In the past, SWS has compared its Joblessness rate with PSA’s Unemployment rate. However, given the conceptual differences between SWS and PSA’s definitions of employment (e.g., age range, reference period, etc.), there has been an understandably large discrepancy between PSA’s Unemployment rate and SWS’s Joblessness rate. For example, SWS directly asks if the respondent has work at present, whereas PSA specifies a minimum of one hour of work to be counted as employed. The leniency of this requirement made it very easy to be officially employed.
To address this, PSA’s Unemployment and Underemployment rates have been combined and expressed as a proportion of the Labor Force. The resulting statistic allows for more conceptually and statistically comparable rates with SWS’s Joblessness rates, as it combines PSA respondents who are unemployed and those who wish to work beyond the minimum of one (1) hour. This yields a more accurate picture of the labor situation in the Philippines.
The mathematical representations used in recomputing PSA’s Unemployment and Underemployment rates are shown. Note that to avoid confusion, the Unemployment Rate has been termed as Idle Unemployment.
To get the rate of the Underemployed as a proportion of the Labor Force, the rate of the Idle Unemployed is subtracted from the total Labor Force. The result, the rate of the Employed as proportion of the Labor Force, is multiplied by the rate of Underemployment. The result is the rate of the Underemployed expressed as a proportion of the Labor Force.
When added to the rate of the Idle Unemployed, this results in the PSA Combined Unemployment and Underemployment rate. This proportion is more comparable to the SWS data on Joblessness.
This means that if the availability requirement is included, adult unemployment in September 2017 was 12.0% (est. 5.1 million adults). That is, 11.9% (est. 5.0 million adults) who were not working, looking for work, and available for work and 0.1% (est. 29,000 adults) who were not working, not looking for work due to the reasons mentioned above, but available for work.
Therefore, among the 8.7 million adults who were jobless and were looking for work, 41.6% (est. 3.6 million adults) were not available for work at present or in the next two weeks.
The September 2017 Social Weather Survey was conducted from September 23-27, 2017 using face-to-face interviews of 1,500 adults (18 years old and above) nationwide, 600 in Balance Luzon and 300 each in Metro Manila, the Visayas and Mindanao (sampling error margins of ±3% for national percentages, ±4% for Balance Luzon, and ±6% each for Metro Manila, the Visayas and Mindanao).

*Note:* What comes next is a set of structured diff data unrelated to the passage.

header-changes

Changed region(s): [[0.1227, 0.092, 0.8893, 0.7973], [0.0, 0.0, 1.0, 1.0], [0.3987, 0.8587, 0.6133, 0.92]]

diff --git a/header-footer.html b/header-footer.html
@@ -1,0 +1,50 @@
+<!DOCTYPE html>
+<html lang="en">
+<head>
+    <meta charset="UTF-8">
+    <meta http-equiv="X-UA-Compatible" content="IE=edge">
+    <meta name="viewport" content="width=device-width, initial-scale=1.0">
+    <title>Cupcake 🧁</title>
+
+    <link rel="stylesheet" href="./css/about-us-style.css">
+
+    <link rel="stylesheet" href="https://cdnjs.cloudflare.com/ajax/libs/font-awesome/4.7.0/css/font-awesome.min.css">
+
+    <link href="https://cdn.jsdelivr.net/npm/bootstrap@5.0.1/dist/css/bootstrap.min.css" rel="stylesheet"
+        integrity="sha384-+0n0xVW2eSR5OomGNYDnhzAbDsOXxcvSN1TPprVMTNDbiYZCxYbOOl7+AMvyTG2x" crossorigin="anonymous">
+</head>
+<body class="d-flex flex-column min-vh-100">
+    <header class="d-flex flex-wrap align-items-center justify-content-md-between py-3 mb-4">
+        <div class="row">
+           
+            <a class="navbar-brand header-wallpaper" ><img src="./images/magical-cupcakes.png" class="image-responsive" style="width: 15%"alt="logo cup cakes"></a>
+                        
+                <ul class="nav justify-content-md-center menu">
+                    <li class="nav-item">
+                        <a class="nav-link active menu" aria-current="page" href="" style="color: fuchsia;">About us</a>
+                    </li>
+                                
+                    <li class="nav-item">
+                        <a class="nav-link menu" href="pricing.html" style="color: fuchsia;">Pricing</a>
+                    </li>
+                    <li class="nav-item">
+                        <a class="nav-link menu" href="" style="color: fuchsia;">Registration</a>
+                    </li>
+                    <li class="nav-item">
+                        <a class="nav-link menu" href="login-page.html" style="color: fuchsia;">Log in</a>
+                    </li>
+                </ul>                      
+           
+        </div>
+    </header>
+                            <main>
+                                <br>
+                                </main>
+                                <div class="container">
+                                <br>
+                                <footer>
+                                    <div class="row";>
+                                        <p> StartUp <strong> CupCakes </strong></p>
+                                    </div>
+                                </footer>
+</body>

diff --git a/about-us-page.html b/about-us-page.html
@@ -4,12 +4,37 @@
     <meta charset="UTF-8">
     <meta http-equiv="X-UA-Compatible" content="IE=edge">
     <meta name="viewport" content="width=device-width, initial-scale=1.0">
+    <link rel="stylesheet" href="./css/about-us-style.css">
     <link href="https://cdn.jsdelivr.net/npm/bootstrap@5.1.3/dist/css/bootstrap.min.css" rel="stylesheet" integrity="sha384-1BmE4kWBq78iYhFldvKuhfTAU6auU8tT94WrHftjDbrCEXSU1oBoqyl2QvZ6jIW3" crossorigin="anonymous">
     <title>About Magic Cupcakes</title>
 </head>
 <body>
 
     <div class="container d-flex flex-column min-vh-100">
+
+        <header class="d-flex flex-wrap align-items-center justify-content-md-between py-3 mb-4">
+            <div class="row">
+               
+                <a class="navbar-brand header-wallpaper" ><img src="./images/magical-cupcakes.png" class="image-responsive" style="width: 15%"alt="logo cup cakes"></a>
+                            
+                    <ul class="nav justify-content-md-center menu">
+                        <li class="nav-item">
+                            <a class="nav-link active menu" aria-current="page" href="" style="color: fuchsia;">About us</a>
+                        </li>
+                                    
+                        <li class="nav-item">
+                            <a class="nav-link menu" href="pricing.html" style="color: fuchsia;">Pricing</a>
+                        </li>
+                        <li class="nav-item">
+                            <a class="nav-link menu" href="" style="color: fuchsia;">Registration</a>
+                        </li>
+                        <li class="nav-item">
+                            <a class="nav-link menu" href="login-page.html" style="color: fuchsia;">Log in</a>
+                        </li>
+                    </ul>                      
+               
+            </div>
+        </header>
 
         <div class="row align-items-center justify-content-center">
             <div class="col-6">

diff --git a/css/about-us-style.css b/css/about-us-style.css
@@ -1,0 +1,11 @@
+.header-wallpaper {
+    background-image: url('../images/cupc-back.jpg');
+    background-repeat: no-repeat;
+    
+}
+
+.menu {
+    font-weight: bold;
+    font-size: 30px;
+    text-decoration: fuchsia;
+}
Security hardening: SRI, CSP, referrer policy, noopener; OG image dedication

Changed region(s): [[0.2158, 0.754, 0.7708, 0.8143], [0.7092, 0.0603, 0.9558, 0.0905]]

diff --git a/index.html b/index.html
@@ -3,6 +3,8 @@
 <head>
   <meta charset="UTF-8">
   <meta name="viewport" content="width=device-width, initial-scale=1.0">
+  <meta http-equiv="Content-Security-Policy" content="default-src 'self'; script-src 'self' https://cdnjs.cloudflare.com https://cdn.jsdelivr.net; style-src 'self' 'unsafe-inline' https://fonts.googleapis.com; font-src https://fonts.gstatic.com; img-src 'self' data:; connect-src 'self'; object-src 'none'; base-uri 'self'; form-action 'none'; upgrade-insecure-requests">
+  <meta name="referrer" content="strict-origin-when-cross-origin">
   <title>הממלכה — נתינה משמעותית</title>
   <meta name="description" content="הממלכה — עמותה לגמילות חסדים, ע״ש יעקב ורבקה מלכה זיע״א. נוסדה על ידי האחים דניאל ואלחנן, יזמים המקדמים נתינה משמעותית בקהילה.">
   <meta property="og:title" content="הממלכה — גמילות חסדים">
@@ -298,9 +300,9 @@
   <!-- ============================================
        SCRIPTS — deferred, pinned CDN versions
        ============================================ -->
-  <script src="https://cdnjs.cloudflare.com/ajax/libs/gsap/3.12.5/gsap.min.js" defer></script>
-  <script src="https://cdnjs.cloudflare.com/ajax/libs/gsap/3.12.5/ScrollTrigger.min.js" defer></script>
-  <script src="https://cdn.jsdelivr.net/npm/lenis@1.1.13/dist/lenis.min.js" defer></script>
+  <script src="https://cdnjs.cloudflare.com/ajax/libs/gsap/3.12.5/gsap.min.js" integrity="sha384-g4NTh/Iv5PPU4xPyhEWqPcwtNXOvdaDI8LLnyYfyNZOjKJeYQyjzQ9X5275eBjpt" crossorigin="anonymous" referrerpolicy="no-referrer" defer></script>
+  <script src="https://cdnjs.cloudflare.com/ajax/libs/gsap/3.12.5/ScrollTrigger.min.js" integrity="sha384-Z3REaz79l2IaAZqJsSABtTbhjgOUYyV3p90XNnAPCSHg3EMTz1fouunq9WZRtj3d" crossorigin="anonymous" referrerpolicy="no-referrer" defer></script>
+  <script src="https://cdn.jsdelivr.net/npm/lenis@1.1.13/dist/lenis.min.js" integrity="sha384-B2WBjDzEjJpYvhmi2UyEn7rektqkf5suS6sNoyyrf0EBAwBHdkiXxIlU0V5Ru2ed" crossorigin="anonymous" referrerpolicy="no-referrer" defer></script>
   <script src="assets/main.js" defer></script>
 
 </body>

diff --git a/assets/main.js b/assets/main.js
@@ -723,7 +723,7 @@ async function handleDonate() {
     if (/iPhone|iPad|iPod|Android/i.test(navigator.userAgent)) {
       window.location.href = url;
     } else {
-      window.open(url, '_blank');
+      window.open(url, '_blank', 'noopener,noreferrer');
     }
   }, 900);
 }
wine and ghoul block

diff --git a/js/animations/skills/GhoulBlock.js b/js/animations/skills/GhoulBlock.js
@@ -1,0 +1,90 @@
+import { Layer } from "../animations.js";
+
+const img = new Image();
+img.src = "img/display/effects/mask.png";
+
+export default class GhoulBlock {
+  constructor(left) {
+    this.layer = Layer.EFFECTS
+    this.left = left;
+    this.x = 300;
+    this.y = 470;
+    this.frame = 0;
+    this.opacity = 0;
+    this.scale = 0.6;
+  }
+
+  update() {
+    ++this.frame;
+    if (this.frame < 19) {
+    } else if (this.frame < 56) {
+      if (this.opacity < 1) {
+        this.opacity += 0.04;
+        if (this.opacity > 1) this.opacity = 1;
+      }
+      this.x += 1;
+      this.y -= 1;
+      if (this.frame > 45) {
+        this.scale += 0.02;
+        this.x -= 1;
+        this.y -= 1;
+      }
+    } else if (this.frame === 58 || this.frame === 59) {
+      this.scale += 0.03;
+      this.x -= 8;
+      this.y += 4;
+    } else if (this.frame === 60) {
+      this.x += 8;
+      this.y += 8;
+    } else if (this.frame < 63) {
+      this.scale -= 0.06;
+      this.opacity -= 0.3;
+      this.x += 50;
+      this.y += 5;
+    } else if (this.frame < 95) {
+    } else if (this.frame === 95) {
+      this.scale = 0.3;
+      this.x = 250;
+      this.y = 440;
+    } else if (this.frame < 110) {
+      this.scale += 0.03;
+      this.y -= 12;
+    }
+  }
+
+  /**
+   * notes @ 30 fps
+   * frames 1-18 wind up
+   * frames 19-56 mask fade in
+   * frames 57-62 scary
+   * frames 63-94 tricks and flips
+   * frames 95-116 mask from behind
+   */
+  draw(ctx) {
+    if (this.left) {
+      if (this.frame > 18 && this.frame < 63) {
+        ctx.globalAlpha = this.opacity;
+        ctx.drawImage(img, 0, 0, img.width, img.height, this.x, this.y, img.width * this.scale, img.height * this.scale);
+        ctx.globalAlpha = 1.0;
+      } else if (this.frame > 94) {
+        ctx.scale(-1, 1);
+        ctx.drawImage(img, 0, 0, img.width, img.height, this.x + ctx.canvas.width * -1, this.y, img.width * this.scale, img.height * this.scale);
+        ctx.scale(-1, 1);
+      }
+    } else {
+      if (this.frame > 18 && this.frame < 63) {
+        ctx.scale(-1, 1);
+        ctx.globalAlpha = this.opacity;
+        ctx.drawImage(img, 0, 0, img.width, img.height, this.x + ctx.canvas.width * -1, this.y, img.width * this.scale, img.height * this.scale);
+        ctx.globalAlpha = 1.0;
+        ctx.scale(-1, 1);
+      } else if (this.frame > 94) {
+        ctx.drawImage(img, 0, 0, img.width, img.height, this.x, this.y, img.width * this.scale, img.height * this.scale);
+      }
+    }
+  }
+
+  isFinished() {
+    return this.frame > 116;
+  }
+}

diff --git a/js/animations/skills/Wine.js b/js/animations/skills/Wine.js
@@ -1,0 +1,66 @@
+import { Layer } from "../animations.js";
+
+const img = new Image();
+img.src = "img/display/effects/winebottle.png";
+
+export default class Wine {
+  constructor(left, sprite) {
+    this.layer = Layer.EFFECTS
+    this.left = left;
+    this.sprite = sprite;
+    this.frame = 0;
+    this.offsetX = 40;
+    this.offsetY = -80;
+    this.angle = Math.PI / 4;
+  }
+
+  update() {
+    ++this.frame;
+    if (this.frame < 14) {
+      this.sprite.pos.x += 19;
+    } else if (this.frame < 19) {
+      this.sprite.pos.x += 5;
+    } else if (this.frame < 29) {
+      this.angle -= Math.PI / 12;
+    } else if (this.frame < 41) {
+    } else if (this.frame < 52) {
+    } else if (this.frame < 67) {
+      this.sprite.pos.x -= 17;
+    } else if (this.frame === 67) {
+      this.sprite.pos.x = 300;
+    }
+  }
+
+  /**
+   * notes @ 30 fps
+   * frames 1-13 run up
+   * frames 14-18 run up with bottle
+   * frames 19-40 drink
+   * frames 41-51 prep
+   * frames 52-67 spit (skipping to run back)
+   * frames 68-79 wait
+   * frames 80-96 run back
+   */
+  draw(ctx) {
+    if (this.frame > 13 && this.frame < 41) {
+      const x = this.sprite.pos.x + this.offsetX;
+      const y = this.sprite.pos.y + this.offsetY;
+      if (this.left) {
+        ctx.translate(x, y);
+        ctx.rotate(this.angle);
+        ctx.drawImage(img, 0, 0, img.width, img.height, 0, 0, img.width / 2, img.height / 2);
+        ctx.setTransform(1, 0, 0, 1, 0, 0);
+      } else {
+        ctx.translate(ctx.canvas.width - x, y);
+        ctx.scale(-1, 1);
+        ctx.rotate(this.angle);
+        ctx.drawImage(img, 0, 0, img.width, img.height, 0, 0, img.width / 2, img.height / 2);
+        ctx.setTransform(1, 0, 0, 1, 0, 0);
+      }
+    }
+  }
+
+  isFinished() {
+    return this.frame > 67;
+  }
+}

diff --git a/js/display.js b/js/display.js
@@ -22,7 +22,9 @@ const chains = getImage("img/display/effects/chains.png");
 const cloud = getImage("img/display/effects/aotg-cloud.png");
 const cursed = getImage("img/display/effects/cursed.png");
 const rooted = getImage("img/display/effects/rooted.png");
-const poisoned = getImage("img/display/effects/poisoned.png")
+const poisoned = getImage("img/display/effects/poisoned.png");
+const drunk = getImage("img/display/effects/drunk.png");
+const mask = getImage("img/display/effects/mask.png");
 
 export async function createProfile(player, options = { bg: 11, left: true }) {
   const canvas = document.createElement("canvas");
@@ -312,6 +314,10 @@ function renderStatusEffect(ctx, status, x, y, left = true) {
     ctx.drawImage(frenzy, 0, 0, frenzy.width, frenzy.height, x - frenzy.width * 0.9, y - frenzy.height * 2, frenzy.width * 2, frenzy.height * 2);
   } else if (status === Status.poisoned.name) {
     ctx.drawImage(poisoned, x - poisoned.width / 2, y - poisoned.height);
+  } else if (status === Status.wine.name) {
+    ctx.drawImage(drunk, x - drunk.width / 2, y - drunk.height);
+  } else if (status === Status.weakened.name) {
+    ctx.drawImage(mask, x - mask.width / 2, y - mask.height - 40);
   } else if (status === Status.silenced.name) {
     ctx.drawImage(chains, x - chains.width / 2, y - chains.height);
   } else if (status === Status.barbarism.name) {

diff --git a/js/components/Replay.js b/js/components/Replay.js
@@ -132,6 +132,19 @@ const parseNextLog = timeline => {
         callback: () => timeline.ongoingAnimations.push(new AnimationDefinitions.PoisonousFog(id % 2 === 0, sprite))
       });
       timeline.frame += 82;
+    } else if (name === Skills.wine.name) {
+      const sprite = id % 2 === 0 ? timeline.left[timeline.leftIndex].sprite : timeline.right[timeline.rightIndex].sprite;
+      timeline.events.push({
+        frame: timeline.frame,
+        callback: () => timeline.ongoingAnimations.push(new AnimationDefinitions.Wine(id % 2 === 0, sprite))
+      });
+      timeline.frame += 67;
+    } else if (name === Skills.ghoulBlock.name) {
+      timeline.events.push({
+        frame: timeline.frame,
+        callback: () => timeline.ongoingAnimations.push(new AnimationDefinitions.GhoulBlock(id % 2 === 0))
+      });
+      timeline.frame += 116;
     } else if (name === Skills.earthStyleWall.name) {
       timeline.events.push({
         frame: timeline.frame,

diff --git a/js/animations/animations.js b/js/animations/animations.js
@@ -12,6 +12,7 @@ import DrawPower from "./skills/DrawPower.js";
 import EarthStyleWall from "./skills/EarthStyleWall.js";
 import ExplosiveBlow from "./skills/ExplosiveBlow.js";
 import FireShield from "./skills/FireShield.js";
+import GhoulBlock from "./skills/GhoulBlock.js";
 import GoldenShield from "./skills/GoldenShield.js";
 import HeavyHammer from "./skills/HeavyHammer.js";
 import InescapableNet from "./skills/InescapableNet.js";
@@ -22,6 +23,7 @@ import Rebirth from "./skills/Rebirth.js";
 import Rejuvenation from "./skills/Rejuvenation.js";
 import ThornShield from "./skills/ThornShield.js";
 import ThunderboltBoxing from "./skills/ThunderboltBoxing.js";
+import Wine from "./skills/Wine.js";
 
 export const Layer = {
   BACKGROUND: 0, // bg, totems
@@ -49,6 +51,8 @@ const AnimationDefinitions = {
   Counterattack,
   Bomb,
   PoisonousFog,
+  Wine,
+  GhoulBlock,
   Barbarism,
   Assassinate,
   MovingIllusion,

The area estimates were weighted by Philippine Statistics Authority medium-population projections for 2017 to obtain the national estimates.
The quarterly Social Weather Surveys on joblessness are not commissioned, but are done on SWS’s own initiative and released as a public service.